Facebook is omnipresent in our lives, including (or especially) when it comes to relationships. Perfect. Relationships aren't tricky enough, now we have to learn how to navigate/interpret/tolerate the public social interactions of the people we date? As much fun as people think Facebook is, most agree it can be more harmful than helpful when it comes to new relationships. In order to share the rules of the Facebook relationship status, we went straight to the source and asked folks on Facebook what they think. Here is what we learned.
Don't abuse the relationship status

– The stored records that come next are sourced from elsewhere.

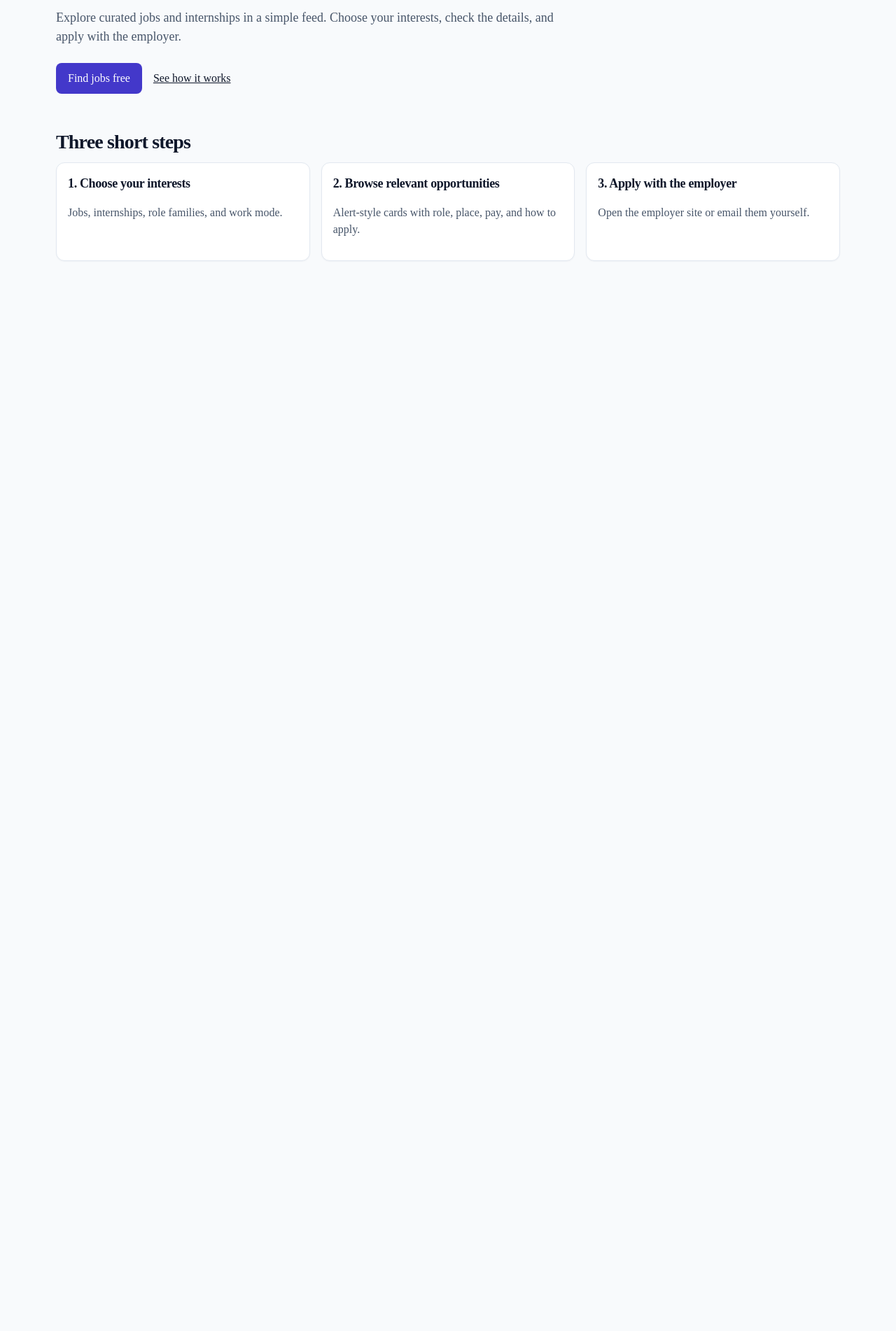
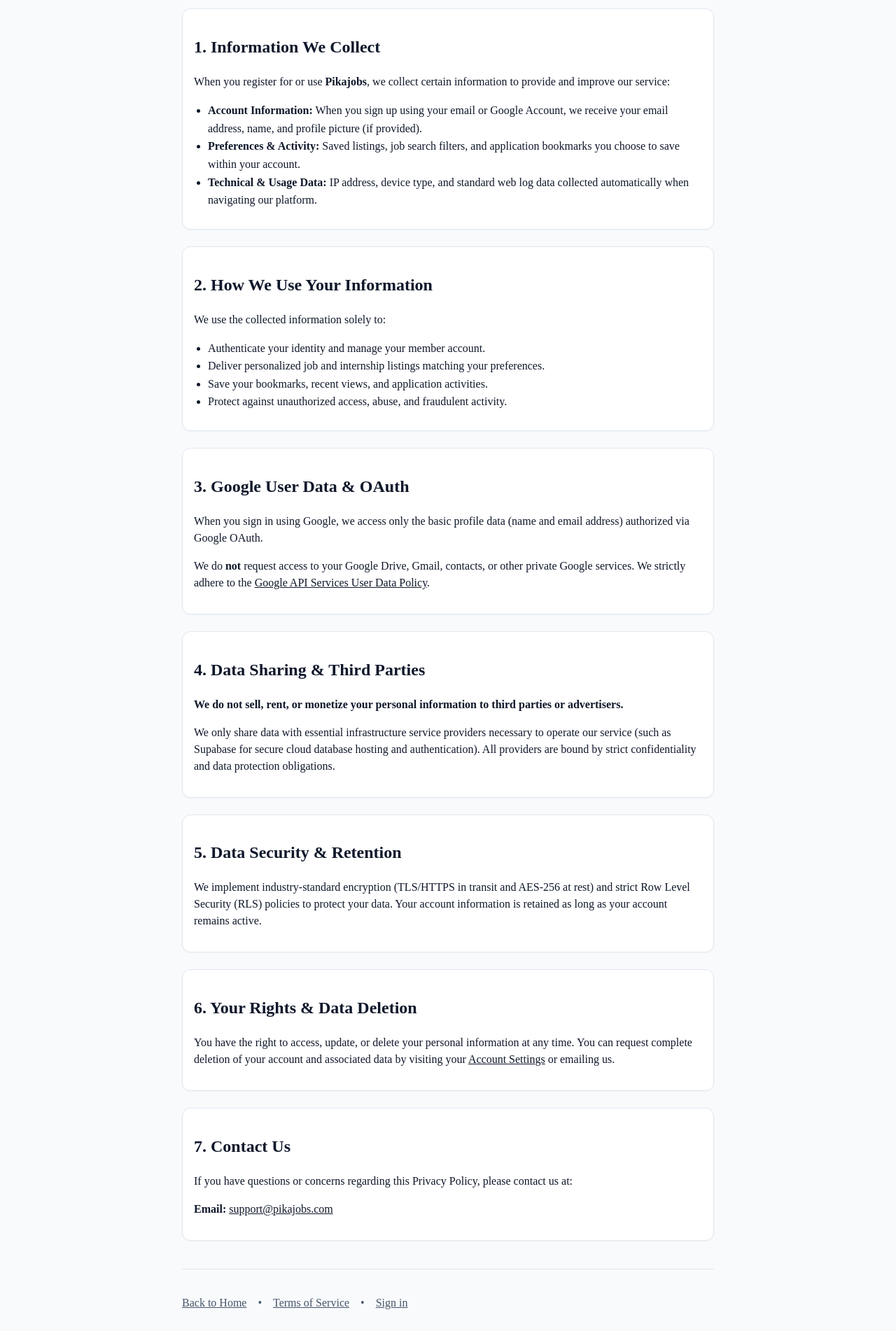
Before and after one commit to nikhilnagar503/pika__jobs, a React (Vite) app in the folder frontend/: page /privacy in a window 1280 px wide. Before the commit this address led to /. Shown: the part 258-2160 px from the top of the page at 70% size. Before the commit the page ends 800 px from the top, so only its background shows below. Built offline with nearby package versions, Linux system fonts and the light colour scheme; no server answers.

Commit message:
feat(legal): add privacy policy and terms of service pages

```diff
--- a/frontend/src/App.tsx
+++ b/frontend/src/App.tsx
@@ -12,6 +12,8 @@ import { AuthCallbackPage } from "@/pages/AuthCallbackPage";
 import { SignInPage, SignUpPage } from "@/pages/AuthPages";
 import { FeedPage } from "@/pages/FeedPage";
 import { HomePage } from "@/pages/HomePage";
+import { PrivacyPolicyPage } from "@/pages/PrivacyPolicyPage";
+import { TermsPage } from "@/pages/TermsPage";
 import { ActivityPage, SavedPage } from "@/pages/SavedActivityPages";
 
 export function App() {
@@ -22,6 +24,8 @@ export function App() {
         <Route path="/auth/sign-in" element={<SignInPage />} />
         <Route path="/auth/sign-up" element={<SignUpPage />} />
         <Route path="/auth/callback" element={<AuthCallbackPage />} />
+        <Route path="/privacy" element={<PrivacyPolicyPage />} />
+        <Route path="/terms" element={<TermsPage />} />
       </Route>
 
       <Route element={<MemberShell />}>
--- a/frontend/src/components/Shell.tsx
+++ b/frontend/src/components/Shell.tsx
@@ -27,6 +27,13 @@ export function PublicShell() {
         </nav>
       </header>
       <Outlet />
+      <footer className="wrap footer">
+        <p>© {new Date().getFullYear()} Pikajobs. Curated opportunities.</p>
+        <div className="footer-links">
+          <Link to="/privacy">Privacy Policy</Link>
+          <Link to="/terms">Terms of Service</Link>
+        </div>
+      </footer>
     </>
   );
 }
--- /dev/null
+++ b/frontend/src/pages/PrivacyPolicyPage.tsx
@@ -0,0 +1,90 @@
+import { Link } from "react-router-dom";
+
+export function PrivacyPolicyPage() {
+  return (
+    <main className="wrap" style={{ maxWidth: 760, paddingTop: 40, paddingBottom: 64 }}>
+      <p className="eyebrow">Legal</p>
+      <h1>Privacy Policy</h1>
+      <p className="muted">Last updated: November 14, 2026</p>
+
+      <section style={{ display: "grid", gap: 24, marginTop: 24 }}>
+        <article className="panel">
+          <h2>1. Information We Collect</h2>
+          <p>
+            When you register for or use <strong>Pikajobs</strong>, we collect certain information to provide and improve our service:
+          </p>
+          <ul style={{ paddingLeft: 20, margin: "12px 0", lineHeight: 1.6 }}>
+            <li><strong>Account Information:</strong> When you sign up using your email or Google Account, we receive your email address, name, and profile picture (if provided).</li>
+            <li><strong>Preferences & Activity:</strong> Saved listings, job search filters, and application bookmarks you choose to save within your account.</li>
+            <li><strong>Technical & Usage Data:</strong> IP address, device type, and standard web log data collected automatically when navigating our platform.</li>
+          </ul>
+        </article>
+
+        <article className="panel">
+          <h2>2. How We Use Your Information</h2>
+          <p>We use the collected information solely to:</p>
+          <ul style={{ paddingLeft: 20, margin: "12px 0", lineHeight: 1.6 }}>
+            <li>Authenticate your identity and manage your member account.</li>
+            <li>Deliver personalized job and internship listings matching your preferences.</li>
+            <li>Save your bookmarks, recent views, and application activities.</li>
+            <li>Protect against unauthorized access, abuse, and fraudulent activity.</li>
+          </ul>
+        </article>
+
+        <article className="panel">
+          <h2>3. Google User Data & OAuth</h2>
+          <p>
+            When you sign in using Google, we access only the basic profile data (name and email address) authorized via Google OAuth.
+          </p>
+          <p style={{ marginTop: 8 }}>
+            We do <strong>not</strong> request access to your Google Drive, Gmail, contacts, or other private Google services. We strictly adhere to the <a href="https://developers.google.com/terms/api-services-user-data-policy" target="_blank" rel="noreferrer">Google API Services User Data Policy</a>.
+          </p>
+        </article>
+
+        <article className="panel">
+          <h2>4. Data Sharing & Third Parties</h2>
+          <p>
+            <strong>We do not sell, rent, or monetize your personal information to third parties or advertisers.</strong>
+          </p>
+          <p style={{ marginTop: 8 }}>
+            We only share data with essential infrastructure service providers necessary to operate our service (such as Supabase for secure cloud database hosting and authentication). All providers are bound by strict confidentiality and data protection obligations.
+          </p>
+        </article>
+
+        <article className="panel">
+          <h2>5. Data Security & Retention</h2>
+          <p>
+            We implement industry-standard encryption (TLS/HTTPS in transit and AES-256 at rest) and strict Row Level Security (RLS) policies to protect your data. Your account information is retained as long as your account remains active.
+          </p>
+        </article>
+
+        <article className="panel">
+          <h2>6. Your Rights & Data Deletion</h2>
+          <p>
+            You have the right to access, update, or delete your personal information at any time. You can request complete deletion of your account and associated data by visiting your <Link to="/account">Account Settings</Link> or emailing us.
+          </p>
+        </article>
+
+        <article className="panel">
+          <h2>7. Contact Us</h2>
+          <p>
+            If you have questions or concerns regarding this Privacy Policy, please contact us at:
+          </p>
+          <p style={{ marginTop: 8 }}>
+            <strong>Email:</strong> <a href="mailto:support@pikajobs.com">support@pikajobs.com</a>
+          </p>
+        </article>
+      </section>
+
+      <footer style={{ marginTop: 40, borderTop: "1px solid var(--border)", paddingTop: 20 }}>
+        <p className="muted" style={{ display: "flex", gap: 16 }}>
+          <Link to="/">Back to Home</Link>
+          <span>•</span>
+          <Link to="/terms">Terms of Service</Link>
+          <span>•</span>
+          <Link to="/auth/sign-in">Sign in</Link>
+        </p>
+      </footer>
+    </main>
+  );
+}
--- /dev/null
+++ b/frontend/src/pages/TermsPage.tsx
@@ -0,0 +1,68 @@
+import { Link } from "react-router-dom";
+
+export function TermsPage() {
+  return (
+    <main className="wrap" style={{ maxWidth: 760, paddingTop: 40, paddingBottom: 64 }}>
+      <p className="eyebrow">Legal</p>
+      <h1>Terms of Service</h1>
+      <p className="muted">Last updated: November 14, 2026</p>
+
+      <section style={{ display: "grid", gap: 24, marginTop: 24 }}>
+        <article className="panel">
+          <h2>1. Acceptance of Terms</h2>
+          <p>
+            By accessing or using <strong>Pikajobs</strong>, you agree to be bound by these Terms of Service. If you do not agree to these terms, please do not use the platform.
+          </p>
+        </article>
+
+        <article className="panel">
+          <h2>2. Eligibility</h2>
+          <p>
+            Pikajobs is intended for individuals aged 18 and older. By creating an account or using our services, you confirm that you are at least 18 years of age.
+          </p>
+        </article>
+
+        <article className="panel">
+          <h2>3. Job Listings & Applications</h2>
+          <p>
+            Pikajobs curates publicly available and direct employer job and internship opportunities. Pikajobs is not an employer, recruiter, or employment agency. We do not guarantee employment, interviews, or hiring decisions. When applying for an opportunity, you submit your application directly to the third-party employer.
+          </p>
+        </article>
+
+        <article className="panel">
+          <h2>4. User Accounts & Security</h2>
+          <p>
+            You are responsible for maintaining the confidentiality of your account credentials. You agree to notify us immediately of any unauthorized access or security breach.
+          </p>
+        </article>
+
+        <article className="panel">
+          <h2>5. Acceptable Use</h2>
+          <p>
+            You agree not to scrape, reverse-engineer, overwhelm, or disrupt the platform, nor use it for any fraudulent, unlawful, or abusive purposes.
+          </p>
+        </article>
+
+        <article className="panel">
+          <h2>6. Contact Us</h2>
+          <p>
+            For any questions or inquiries regarding these Terms, please contact us at:
+          </p>
+          <p style={{ marginTop: 8 }}>
+            <strong>Email:</strong> <a href="mailto:support@pikajobs.com">support@pikajobs.com</a>
+          </p>
+        </article>
+      </section>
+
+      <footer style={{ marginTop: 40, borderTop: "1px solid var(--border)", paddingTop: 20 }}>
+        <p className="muted" style={{ display: "flex", gap: 16 }}>
+          <Link to="/">Back to Home</Link>
+          <span>•</span>
+          <Link to="/privacy">Privacy Policy</Link>
+          <span>•</span>
+          <Link to="/auth/sign-in">Sign in</Link>
+        </p>
+      </footer>
+    </main>
+  );
+}
```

According to Vince, who is in his 20s and in a relationship, women take being publicly declared as "in a relationship" as one step down from marriage. This makes sense. When you start dating someone, you tell a few close friends. You don't broadcast it to every acquaintance you have, just in case things blow up in your face. That's a lot of explaining to do! You typically only tell everyone you know after you are engaged. At least that was the barometer for the seriousness of a relationship before Facebook. When you tell everyone in your social network that you are in a relationship, it makes sense that this would be interpreted as serious. Justin, in college and in his late 20s, takes a different angle on being careful about the "in a relationship" status. He maintains that it should only be used "in dire circumstances" -- the ones that equate to "an engine being out and a loss of cabin pressure." In other words, Justin warns, changing your status to "in a relationship" can be used to fix a lot of relationship issues, but this can only be done once. So time this maneuver wisely and proceed cautiously.

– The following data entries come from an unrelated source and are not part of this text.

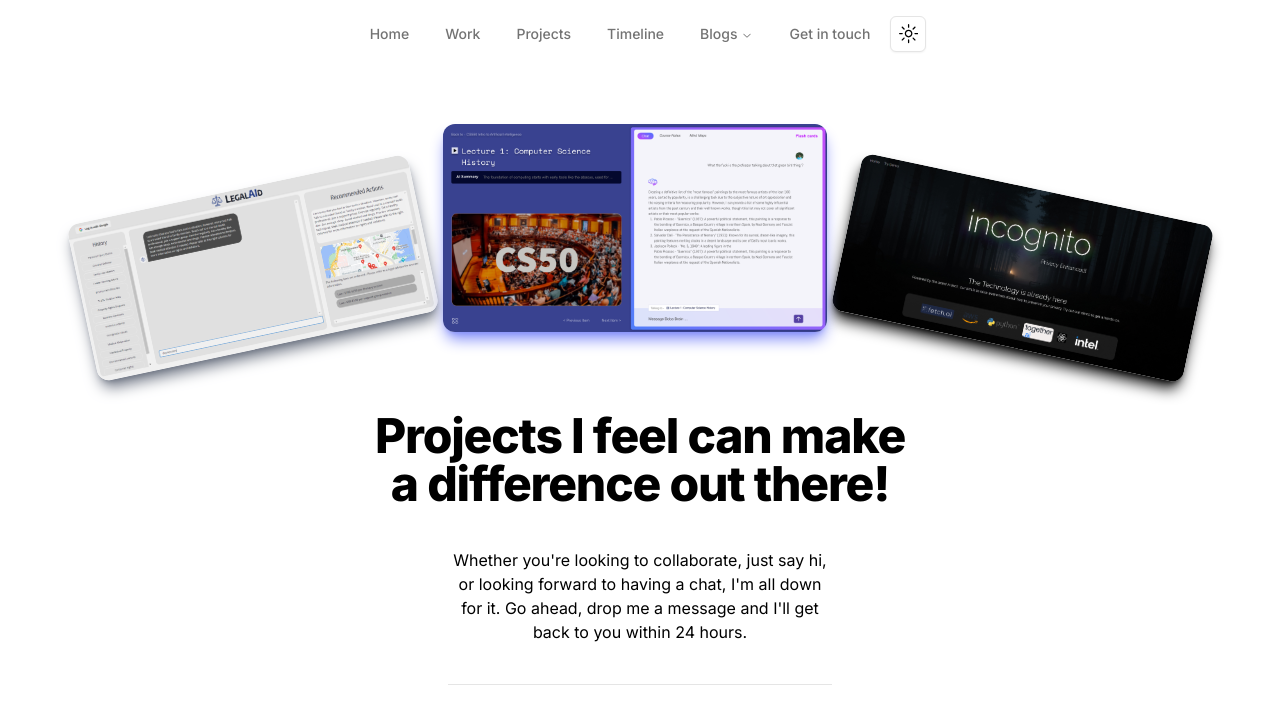
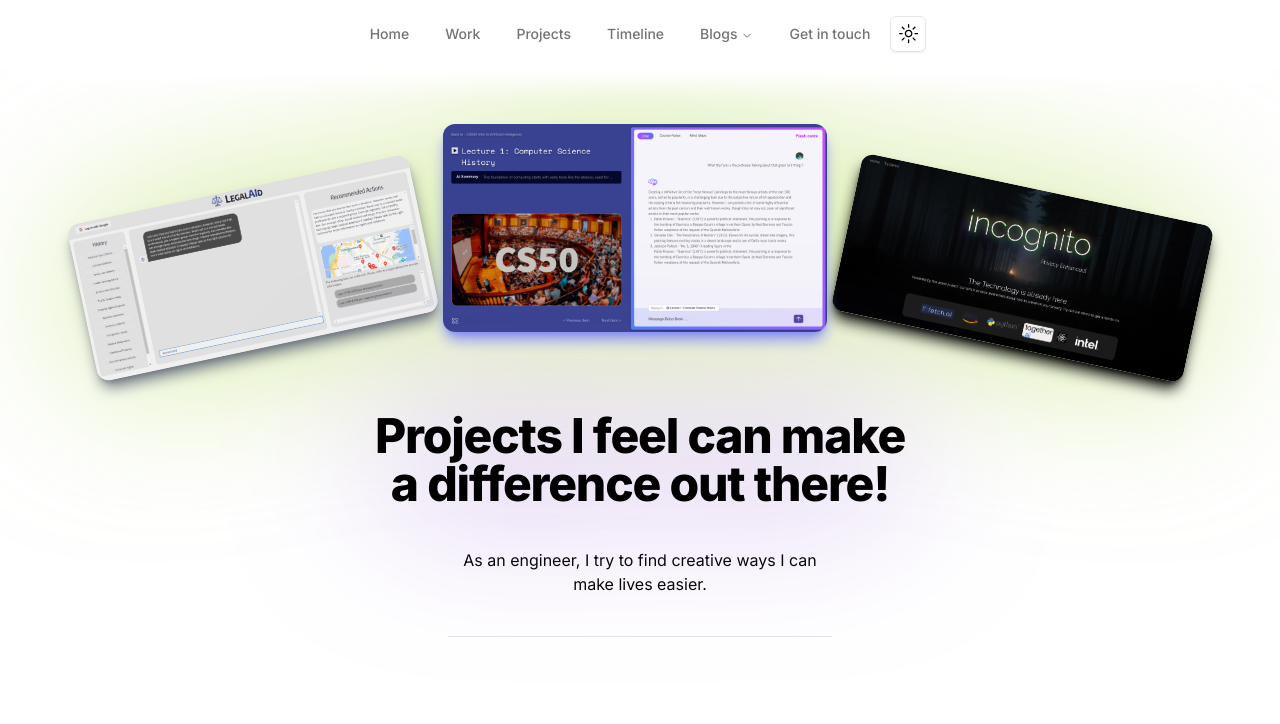
Before and after one commit to Chaitanya-Chaurasia/Portfolio, a Next.js app: page /projects in a window 1280 px wide. Shown: the top 724 px of the page. Built offline with nearby package versions, Linux system fonts and the light colour scheme.

Commit message:
Added gradient shadow to Vortex

```diff
--- a/app/projects/page.tsx
+++ b/app/projects/page.tsx
@@ -8,11 +8,7 @@ import {
   LinkedInLogoIcon,
   TwitterLogoIcon,
 } from "@radix-ui/react-icons";
-import legal from "@/public/legalaid.png";
-import incog from "@/public/incognito.png";
-import boba from "@/public/boba.png";
 import React from "react";
-import Image from "next/image";
 import ImageVortex from "@/components/ImageVortex";
 
 const ProjectPage = () => {
@@ -20,15 +16,16 @@ const ProjectPage = () => {
     <main className="p-10 ">
       <div className="flex flex-col items-center justify-center gap-10">
         <ImageVortex />
-        <h2 className="tracking-tight text-5xl font-extrabold text-center w-[550px]">
+        <h2 className="tracking-tight text-5xl font-extrabold text-center max-w-[550px] text-wrap drop-shadow-[0_0px_79px_rgba(151,95,217,1)]">
           Projects I feel can make a difference out there!{" "}
         </h2>
         <span className="w-96 text-center">
-          Whether you're looking to collaborate, just say hi, or looking forward
-          to having a chat, I'm all down for it. Go ahead, drop me a message and
-          I'll get back to you within 24 hours.
+          As an engineer, I try to find creative ways I can make lives easier.
         </span>
         <Separator className="w-96" />
+
+        <h2 className="tracking-tight text-5xl font-extrabold text-center w-[550px]">
+        </h2>
       </div>
     </main>
   );
--- a/components/ImageVortex.tsx
+++ b/components/ImageVortex.tsx
@@ -4,16 +4,15 @@ import Image from "next/image";
 import legal from "@/public/legalaid.png";
 import incog from "@/public/incognito.png";
 import boba from "@/public/boba.png";
-import { AspectRatio } from "./ui/aspect-ratio";
-
+import grad from "@/public/gradbg.png";
 const ImageVortex = () => {
   return (
-    <Card className="border-none">
+    <Card className="border-none drop-shadow-[0_0px_79px_rgba(171,214,70,0.5)] ">
       <CardContent className="flex flex-col lg:flex-row items-center justify-center gap-4">
         <Image
           src={legal}
           alt="boba"
-          className="rounded-xl -rotate-12 mt-20 hover:scale-110 transition-all shadow-lg shadow-gray-500 hover:z-[1000] "
+          className="rounded-xl -rotate-12 mt-20 hover:scale-110 transition-all shadow-lg shadow-gray-500 hover:z-[1000]"
           height={160}
         />
         <Image
```
Also changed, not shown: public/gradbg.png (added).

Is it really anyone's business
Marissa, single mom of two, says no. She feels it is just one more way for people to get all up in your business and she says it jinxes the relationship. She's not alone. Jennifer, a single mom in her early 40s, agrees: "The minute you post your relationship status is the minute it starts to fail." The tattoo theory (the one that states if you tattoo your honey's name on your person, you will break up shortly afterward) seems to apply to Facebook relationship statuses as well. You've been warned.
Inform the other person first
Save yourself some embarrassment and discuss with your significant other your desire to share with the world that you two are in a relationship. They may not be ready for such a public display of your affection. Remember that some people (okay, guys) are more reserved and private than others. The same holds true for breaking up with someone. Karen, who classifies herself as "old and married," shared a story about a friend who found out her engagement was off through Facebook. Talk about the coward's way out! That hurts the person who got so publicly dumped, but it also casts the "dumper" in a very poor light. If you break an engagement with someone on Facebook, you're going to be single for a long while.
The consensus seems to be that posting "in a relationship" makes your private life public, jinxes your relationship and is often used as a tool for manipulation. Resist the urge to use Facebook as your loudspeaker for love. Tell the people who are close to you that you're in a relationship. Everyone else on Facebook will figure it out when you post wedding pictures.